This is going to be a very short and sweet entry to my Industry Insights series in which Mike Bithell of Thomas Was Alone and Quarantine/Subsurface Circular fame goes over his own advice on creating a good level design portfolio, inspired by his recent search for a freelancer on an unannounced project. This is a rare chance for direct and soberingly honest advice that many aspiring developers will benefit greatly from.
Keeping with the spirit of this series, I will do my best to be as brief and concise as possible, hard as that may be for me.
As a disclaimer – I will inject some of my own interpretation and expansion of the ideas, as this is unavoidable. For the full picture, always refer to the sources, listed at the end.
- Communication skills are number one priority, especially in junior hires. You can learn almost anything if you’re willing to listen, and you can’t be a designer without being able to explain a position and fight your corner (professionally)
- So make sure to spell check. Arrange your CV/portfolio clearly. Show that you can get an idea across (in this case, the idea that you’re fantastic). Show that you pay attention by following the instructions (despite asking for email, he still got a fair few DMs, twitter applications etc.)
- Show what you did on games, don’t just offer a softography.

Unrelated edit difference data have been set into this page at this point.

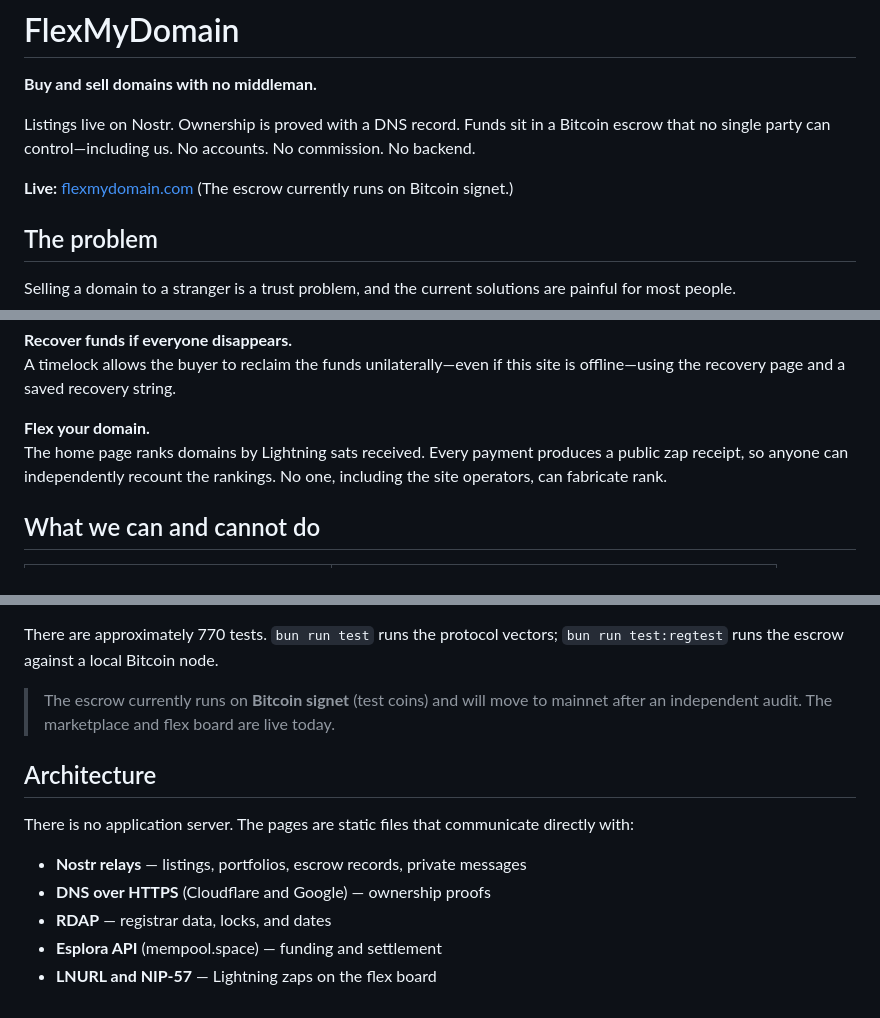
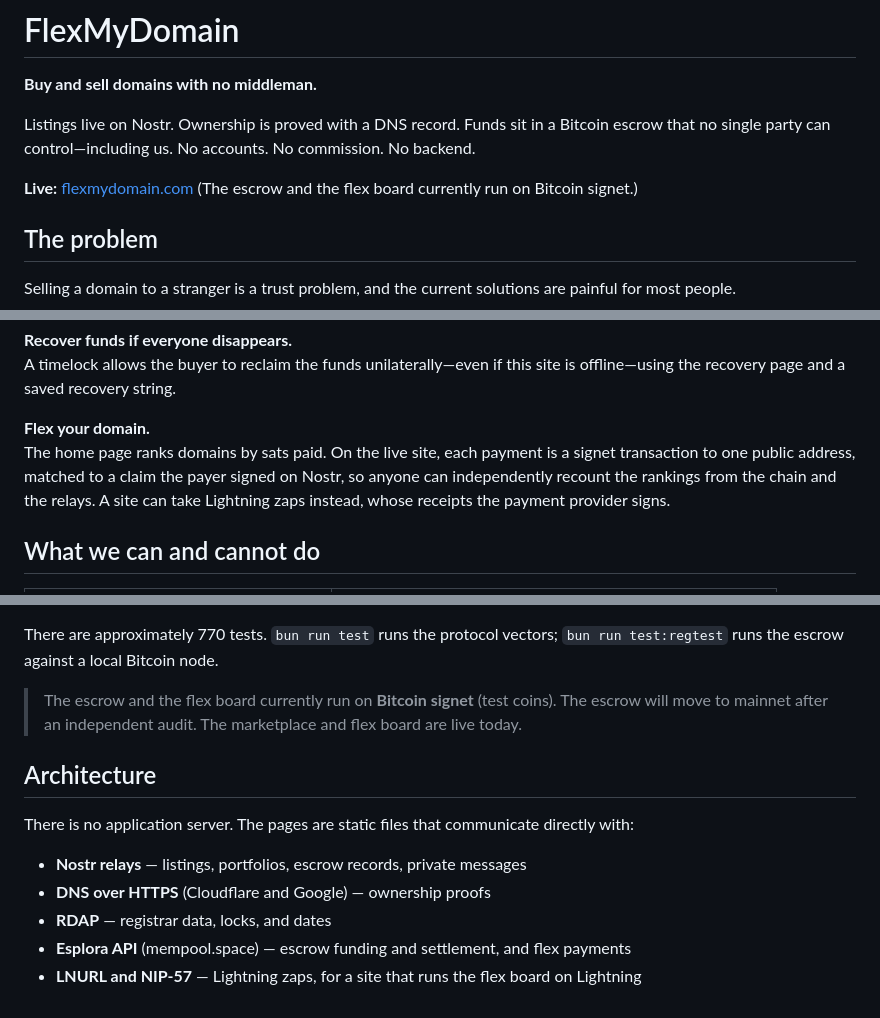
Before and after one commit to Anshumancanrock/flexmydomain, a Markdown page: README.md, 3 parts joined by grey strips. Rendered like a GitHub page.

Commit message:
docs: note the flex board runs on signet

```diff
--- a/README.md
+++ b/README.md
@@ -5,7 +5,7 @@
 Listings live on Nostr. Ownership is proved with a DNS record. Funds sit in a Bitcoin escrow that no single party can control—including us. No accounts. No commission. No backend.
 
 **Live:** [flexmydomain.com](https://flexmydomain-neon.vercel.app)
-(The escrow currently runs on Bitcoin signet.)
+(The escrow and the flex board currently run on Bitcoin signet.)
 
 ## The problem
 
@@ -39,7 +39,7 @@ If the parties disagree, the arbiter reviews the domain’s public WHOIS/RDAP re
 A timelock allows the buyer to reclaim the funds unilaterally—even if this site is offline—using the recovery page and a saved recovery string.
 
 **Flex your domain.**
-The home page ranks domains by Lightning sats received. Every payment produces a public zap receipt, so anyone can independently recount the rankings. No one, including the site operators, can fabricate rank.
+The home page ranks domains by sats paid. On the live site, each payment is a signet transaction to one public address, matched to a claim the payer signed on Nostr, so anyone can independently recount the rankings from the chain and the relays. A site can take Lightning zaps instead, whose receipts the payment provider signs.
 
 ## What we can and cannot do
 
@@ -65,7 +65,7 @@ This is not a stage demo. The components that protect money are specified, teste
 
 There are approximately 770 tests. `bun run test` runs the protocol vectors; `bun run test:regtest` runs the escrow against a local Bitcoin node.
 
-> The escrow currently runs on **Bitcoin signet** (test coins) and will move to mainnet after an independent audit. The marketplace and flex board are live today.
+> The escrow and the flex board currently run on **Bitcoin signet** (test coins). The escrow will move to mainnet after an independent audit. The marketplace and flex board are live today.
 
 ## Architecture
 
@@ -74,5 +74,5 @@ There is no application server. The pages are static files that communicate dire
 - **Nostr relays** — listings, portfolios, escrow records, private messages
 - **DNS over HTTPS** (Cloudflare and Google) — ownership proofs
 - **RDAP** — registrar data, locks, and dates
-- **Esplora API** (mempool.space) — funding and settlement
-- **LNURL and NIP-57** — Lightning zaps on the flex board
+- **Esplora API** (mempool.space) — escrow funding and settlement, and flex payments
+- **LNURL and NIP-57** — Lightning zaps, for a site that runs the flex board on Lightning
```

It is of course impressive if you worked on a game that is known and even liked, but game dev is a team effort, so you need to highlight what you actually did, and the limits of that responsibility.
- The strongest candidates take you through their work history by naming projects and then actually bullet pointing “I was responsible for these specific areas of design in these specific parts of the game, or its systems”. That helps the recruiter.
- If they haven’t heard of your game, that presents an opportunity. If you’re just starting out and all your work is student or indie projects, then you have an amazing opportunity to walk them through your process. Some great students presented playthrough vids of their levels.
- One idea that wasn’t seen but might be worth a day’s work for any students about to start job hunting – make a GMTK style break down video of a level that was designed. Similar to the dungeon mapping ones – show the recruiter. SHOW NOT TELL.
- Be incredibly careful about oversharing personal info before work info. They shouldn’t have to get to know you personally before seeing your portfolio, so keep it fresh and professional. This is in your best interest: they might be a jerk who doesn’t like you immediately…
- It’s 2018 so if they’re into your work, they will google you and check out twitter to see if you’re an arsehole before getting back to you, but it’s a risky play to put your personality too far ahead of the work you’re hoping to wow a prospective employer with.
- One great tip for students is to share analysis of other people’s levels – one of the best portfolios ever seen included, among other things, a 5 page analysis of why and how rocket launchers were placed in Quake maps. Brilliant.
- They’re not going to download an executable. They’re not going to download a mod, a map or anything else at the first round of review. a) It’s slow b) I’m doing this on a Mac that doesn’t support your game c) I’m not logging into steam on this work machine. It sucks, but it’s true.
- Time is limited, so make it profoundly easy with PDFs (opens on anything these days) and YouTube/embedded videos. Flash intros are, thankfully, much less popular these days, but bear in mind that you have 5 minutes to earn their attention for another 5 before moving on.
- Show debug rendered overviews of maps that were made. In a very big pile of applicant, the ones that did it could be counted on one hand. It’s exciting to see level maps and layouts. A sexy gameplay shot is fine, but it’s more a showcase of the environment artist(s) you worked with. Show the unsexy debug view with spawner gizmos and grey boxed layouts. Show that you’re able to build and pace a space. It doesn’t matter if it’s ugly, for a level designer, it’s the meat of what they’re hiring you to do.
- The final one – if you don’t get hired for a job it’s almost certainly not because you were shit.
- No single application this time around managed all 7 of the above
- He was hiring for a genre you have no experience of
- You were second best, but there is only one job